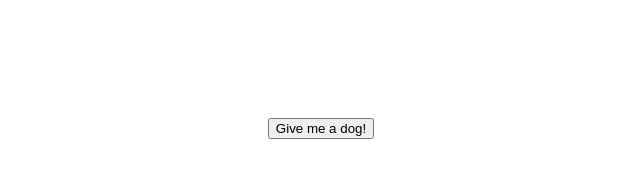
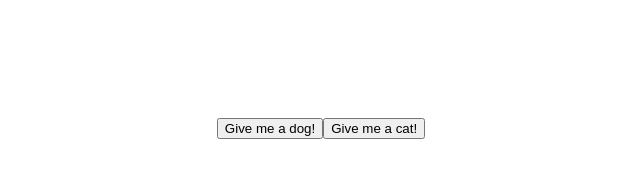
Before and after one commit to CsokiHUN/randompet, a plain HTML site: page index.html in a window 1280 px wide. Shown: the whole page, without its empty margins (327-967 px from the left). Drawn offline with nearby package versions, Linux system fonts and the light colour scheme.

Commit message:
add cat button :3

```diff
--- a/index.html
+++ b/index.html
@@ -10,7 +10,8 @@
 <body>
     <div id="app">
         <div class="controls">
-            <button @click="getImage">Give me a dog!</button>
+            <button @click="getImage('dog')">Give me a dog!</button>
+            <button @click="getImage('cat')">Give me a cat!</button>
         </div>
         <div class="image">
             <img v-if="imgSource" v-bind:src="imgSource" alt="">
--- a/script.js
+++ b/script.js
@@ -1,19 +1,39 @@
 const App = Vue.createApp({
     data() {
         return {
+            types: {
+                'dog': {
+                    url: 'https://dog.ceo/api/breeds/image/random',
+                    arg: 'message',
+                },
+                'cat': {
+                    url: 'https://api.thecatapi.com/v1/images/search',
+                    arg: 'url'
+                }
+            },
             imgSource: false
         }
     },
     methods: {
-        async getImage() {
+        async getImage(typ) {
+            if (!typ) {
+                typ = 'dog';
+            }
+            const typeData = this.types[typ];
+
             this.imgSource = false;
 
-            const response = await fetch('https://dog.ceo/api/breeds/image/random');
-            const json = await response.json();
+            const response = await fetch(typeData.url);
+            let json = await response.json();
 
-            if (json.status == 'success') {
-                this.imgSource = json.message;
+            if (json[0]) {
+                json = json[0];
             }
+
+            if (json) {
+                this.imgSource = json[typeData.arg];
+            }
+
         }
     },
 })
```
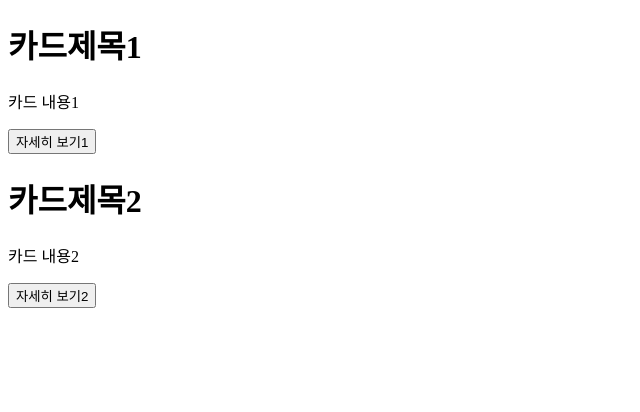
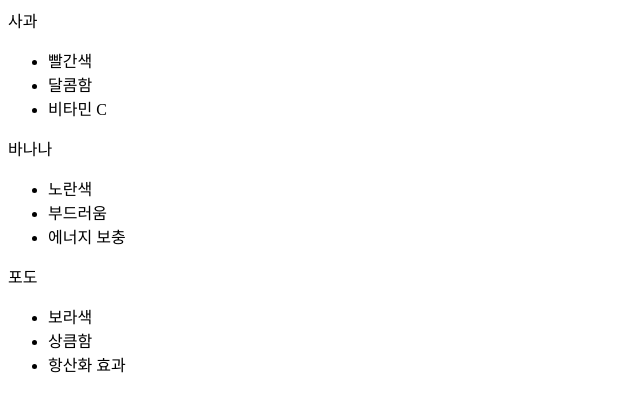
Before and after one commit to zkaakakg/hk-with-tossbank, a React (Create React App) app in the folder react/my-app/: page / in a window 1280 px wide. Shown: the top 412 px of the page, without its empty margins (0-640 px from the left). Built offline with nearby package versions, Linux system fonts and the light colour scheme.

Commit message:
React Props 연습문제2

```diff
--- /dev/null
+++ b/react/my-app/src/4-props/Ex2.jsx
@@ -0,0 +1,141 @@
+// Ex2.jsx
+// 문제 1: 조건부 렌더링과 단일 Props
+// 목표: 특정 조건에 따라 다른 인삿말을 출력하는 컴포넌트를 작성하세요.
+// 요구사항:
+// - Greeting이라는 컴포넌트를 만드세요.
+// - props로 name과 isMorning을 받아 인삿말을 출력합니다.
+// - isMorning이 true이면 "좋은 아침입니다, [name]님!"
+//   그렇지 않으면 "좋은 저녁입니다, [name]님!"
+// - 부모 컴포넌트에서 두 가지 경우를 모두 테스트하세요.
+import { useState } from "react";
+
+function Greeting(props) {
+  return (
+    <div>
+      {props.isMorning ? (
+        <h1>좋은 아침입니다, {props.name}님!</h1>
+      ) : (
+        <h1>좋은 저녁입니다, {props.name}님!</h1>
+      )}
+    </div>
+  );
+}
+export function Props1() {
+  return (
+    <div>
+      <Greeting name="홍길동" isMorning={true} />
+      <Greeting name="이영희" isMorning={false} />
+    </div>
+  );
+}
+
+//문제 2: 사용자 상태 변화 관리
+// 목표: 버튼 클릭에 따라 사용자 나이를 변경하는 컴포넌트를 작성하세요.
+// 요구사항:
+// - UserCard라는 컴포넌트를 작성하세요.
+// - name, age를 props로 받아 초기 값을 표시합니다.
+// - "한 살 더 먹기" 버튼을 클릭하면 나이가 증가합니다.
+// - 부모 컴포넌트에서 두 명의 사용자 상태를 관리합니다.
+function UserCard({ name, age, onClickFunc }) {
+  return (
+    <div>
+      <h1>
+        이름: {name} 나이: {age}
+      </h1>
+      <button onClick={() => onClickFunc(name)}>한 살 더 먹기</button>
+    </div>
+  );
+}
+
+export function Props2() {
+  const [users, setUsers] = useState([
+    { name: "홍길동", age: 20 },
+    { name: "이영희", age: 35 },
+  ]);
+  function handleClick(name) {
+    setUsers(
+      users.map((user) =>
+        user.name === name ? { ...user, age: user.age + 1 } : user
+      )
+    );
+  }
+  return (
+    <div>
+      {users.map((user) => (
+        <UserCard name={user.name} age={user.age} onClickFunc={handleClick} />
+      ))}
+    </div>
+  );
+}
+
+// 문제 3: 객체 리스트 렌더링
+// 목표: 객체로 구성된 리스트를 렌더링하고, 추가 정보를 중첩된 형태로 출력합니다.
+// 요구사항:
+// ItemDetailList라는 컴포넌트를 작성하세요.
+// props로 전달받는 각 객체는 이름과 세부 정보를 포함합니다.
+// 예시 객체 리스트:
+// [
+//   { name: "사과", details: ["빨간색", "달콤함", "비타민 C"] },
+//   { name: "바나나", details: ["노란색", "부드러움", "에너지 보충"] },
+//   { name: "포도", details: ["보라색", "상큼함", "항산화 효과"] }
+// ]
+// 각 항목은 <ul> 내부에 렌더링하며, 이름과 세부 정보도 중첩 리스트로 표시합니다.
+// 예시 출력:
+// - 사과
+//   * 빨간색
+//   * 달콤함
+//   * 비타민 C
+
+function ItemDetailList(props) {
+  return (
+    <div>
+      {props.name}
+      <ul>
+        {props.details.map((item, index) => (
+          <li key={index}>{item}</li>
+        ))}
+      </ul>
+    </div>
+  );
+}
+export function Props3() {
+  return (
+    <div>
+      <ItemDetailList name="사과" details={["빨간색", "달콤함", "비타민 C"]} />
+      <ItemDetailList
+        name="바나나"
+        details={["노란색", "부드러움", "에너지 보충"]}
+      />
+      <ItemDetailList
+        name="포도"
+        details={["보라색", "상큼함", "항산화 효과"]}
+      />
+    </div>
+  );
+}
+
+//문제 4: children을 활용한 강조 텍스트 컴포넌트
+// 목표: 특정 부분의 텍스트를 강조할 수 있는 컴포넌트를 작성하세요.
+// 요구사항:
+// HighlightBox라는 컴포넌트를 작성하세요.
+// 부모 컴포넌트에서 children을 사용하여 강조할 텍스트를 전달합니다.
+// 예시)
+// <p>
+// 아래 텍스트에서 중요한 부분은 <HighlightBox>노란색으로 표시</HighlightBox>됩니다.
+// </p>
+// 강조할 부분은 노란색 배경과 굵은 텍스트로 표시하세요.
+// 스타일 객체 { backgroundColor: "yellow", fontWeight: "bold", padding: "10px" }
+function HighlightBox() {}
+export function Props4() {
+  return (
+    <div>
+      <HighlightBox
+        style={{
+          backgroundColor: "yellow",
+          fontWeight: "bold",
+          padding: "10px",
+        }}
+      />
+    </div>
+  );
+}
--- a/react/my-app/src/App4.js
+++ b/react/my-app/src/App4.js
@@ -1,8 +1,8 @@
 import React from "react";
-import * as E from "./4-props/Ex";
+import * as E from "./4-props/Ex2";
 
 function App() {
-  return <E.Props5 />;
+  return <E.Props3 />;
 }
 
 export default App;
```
============
> **To do**:
Write out the data word for word, with every picture dropped.

> **Solution to the problem**:
Before and after one commit to CsokiHUN/randompet, a plain HTML site: page index.html in a window 1280 px wide. Shown: the whole page, without its empty margins (327-967 px from the left). Drawn offline with nearby package versions, Linux system fonts and the light colour scheme.

Commit message:
add cat button :3

```diff
--- a/index.html
+++ b/index.html
@@ -10,7 +10,8 @@
 <body>
     <div id="app">
         <div class="controls">
-            <button @click="getImage">Give me a dog!</button>
+            <button @click="getImage('dog')">Give me a dog!</button>
+            <button @click="getImage('cat')">Give me a cat!</button>
         </div>
         <div class="image">
             <img v-if="imgSource" v-bind:src="imgSource" alt="">
--- a/script.js
+++ b/script.js
@@ -1,19 +1,39 @@
 const App = Vue.createApp({
     data() {
         return {
+            types: {
+                'dog': {
+                    url: 'https://dog.ceo/api/breeds/image/random',
+                    arg: 'message',
+                },
+                'cat': {
+                    url: 'https://api.thecatapi.com/v1/images/search',
+                    arg: 'url'
+                }
+            },
             imgSource: false
         }
     },
     methods: {
-        async getImage() {
+        async getImage(typ) {
+            if (!typ) {
+                typ = 'dog';
+            }
+            const typeData = this.types[typ];
+
             this.imgSource = false;
 
-            const response = await fetch('https://dog.ceo/api/breeds/image/random');
-            const json = await response.json();
+            const response = await fetch(typeData.url);
+            let json = await response.json();
 
-            if (json.status == 'success') {
-                this.imgSource = json.message;
+            if (json[0]) {
+                json = json[0];
             }
+
+            if (json) {
+                this.imgSource = json[typeData.arg];
+            }
+
         }
     },
 })
```
Before and after one commit to zkaakakg/hk-with-tossbank, a React (Create React App) app in the folder react/my-app/: page / in a window 1280 px wide. Shown: the top 412 px of the page, without its empty margins (0-640 px from the left). Built offline with nearby package versions, Linux system fonts and the light colour scheme.

Commit message:
React Props 연습문제2

```diff
--- /dev/null
+++ b/react/my-app/src/4-props/Ex2.jsx
@@ -0,0 +1,141 @@
+// Ex2.jsx
+// 문제 1: 조건부 렌더링과 단일 Props
+// 목표: 특정 조건에 따라 다른 인삿말을 출력하는 컴포넌트를 작성하세요.
+// 요구사항:
+// - Greeting이라는 컴포넌트를 만드세요.
+// - props로 name과 isMorning을 받아 인삿말을 출력합니다.
+// - isMorning이 true이면 "좋은 아침입니다, [name]님!"
+//   그렇지 않으면 "좋은 저녁입니다, [name]님!"
+// - 부모 컴포넌트에서 두 가지 경우를 모두 테스트하세요.
+import { useState } from "react";
+
+function Greeting(props) {
+  return (
+    <div>
+      {props.isMorning ? (
+        <h1>좋은 아침입니다, {props.name}님!</h1>
+      ) : (
+        <h1>좋은 저녁입니다, {props.name}님!</h1>
+      )}
+    </div>
+  );
+}
+export function Props1() {
+  return (
+    <div>
+      <Greeting name="홍길동" isMorning={true} />
+      <Greeting name="이영희" isMorning={false} />
+    </div>
+  );
+}
+
+//문제 2: 사용자 상태 변화 관리
+// 목표: 버튼 클릭에 따라 사용자 나이를 변경하는 컴포넌트를 작성하세요.
+// 요구사항:
+// - UserCard라는 컴포넌트를 작성하세요.
+// - name, age를 props로 받아 초기 값을 표시합니다.
+// - "한 살 더 먹기" 버튼을 클릭하면 나이가 증가합니다.
+// - 부모 컴포넌트에서 두 명의 사용자 상태를 관리합니다.
+function UserCard({ name, age, onClickFunc }) {
+  return (
+    <div>
+      <h1>
+        이름: {name} 나이: {age}
+      </h1>
+      <button onClick={() => onClickFunc(name)}>한 살 더 먹기</button>
+    </div>
+  );
+}
+
+export function Props2() {
+  const [users, setUsers] = useState([
+    { name: "홍길동", age: 20 },
+    { name: "이영희", age: 35 },
+  ]);
+  function handleClick(name) {
+    setUsers(
+      users.map((user) =>
+        user.name === name ? { ...user, age: user.age + 1 } : user
+      )
+    );
+  }
+  return (
+    <div>
+      {users.map((user) => (
+        <UserCard name={user.name} age={user.age} onClickFunc={handleClick} />
+      ))}
+    </div>
+  );
+}
+
+// 문제 3: 객체 리스트 렌더링
+// 목표: 객체로 구성된 리스트를 렌더링하고, 추가 정보를 중첩된 형태로 출력합니다.
+// 요구사항:
+// ItemDetailList라는 컴포넌트를 작성하세요.
+// props로 전달받는 각 객체는 이름과 세부 정보를 포함합니다.
+// 예시 객체 리스트:
+// [
+//   { name: "사과", details: ["빨간색", "달콤함", "비타민 C"] },
+//   { name: "바나나", details: ["노란색", "부드러움", "에너지 보충"] },
+//   { name: "포도", details: ["보라색", "상큼함", "항산화 효과"] }
+// ]
+// 각 항목은 <ul> 내부에 렌더링하며, 이름과 세부 정보도 중첩 리스트로 표시합니다.
+// 예시 출력:
+// - 사과
+//   * 빨간색
+//   * 달콤함
+//   * 비타민 C
+
+function ItemDetailList(props) {
+  return (
+    <div>
+      {props.name}
+      <ul>
+        {props.details.map((item, index) => (
+          <li key={index}>{item}</li>
+        ))}
+      </ul>
+    </div>
+  );
+}
+export function Props3() {
+  return (
+    <div>
+      <ItemDetailList name="사과" details={["빨간색", "달콤함", "비타민 C"]} />
+      <ItemDetailList
+        name="바나나"
+        details={["노란색", "부드러움", "에너지 보충"]}
+      />
+      <ItemDetailList
+        name="포도"
+        details={["보라색", "상큼함", "항산화 효과"]}
+      />
+    </div>
+  );
+}
+
+//문제 4: children을 활용한 강조 텍스트 컴포넌트
+// 목표: 특정 부분의 텍스트를 강조할 수 있는 컴포넌트를 작성하세요.
+// 요구사항:
+// HighlightBox라는 컴포넌트를 작성하세요.
+// 부모 컴포넌트에서 children을 사용하여 강조할 텍스트를 전달합니다.
+// 예시)
+// <p>
+// 아래 텍스트에서 중요한 부분은 <HighlightBox>노란색으로 표시</HighlightBox>됩니다.
+// </p>
+// 강조할 부분은 노란색 배경과 굵은 텍스트로 표시하세요.
+// 스타일 객체 { backgroundColor: "yellow", fontWeight: "bold", padding: "10px" }
+function HighlightBox() {}
+export function Props4() {
+  return (
+    <div>
+      <HighlightBox
+        style={{
+          backgroundColor: "yellow",
+          fontWeight: "bold",
+          padding: "10px",
+        }}
+      />
+    </div>
+  );
+}
--- a/react/my-app/src/App4.js
+++ b/react/my-app/src/App4.js
@@ -1,8 +1,8 @@
 import React from "react";
-import * as E from "./4-props/Ex";
+import * as E from "./4-props/Ex2";
 
 function App() {
-  return <E.Props5 />;
+  return <E.Props3 />;
 }
 
 export default App;
```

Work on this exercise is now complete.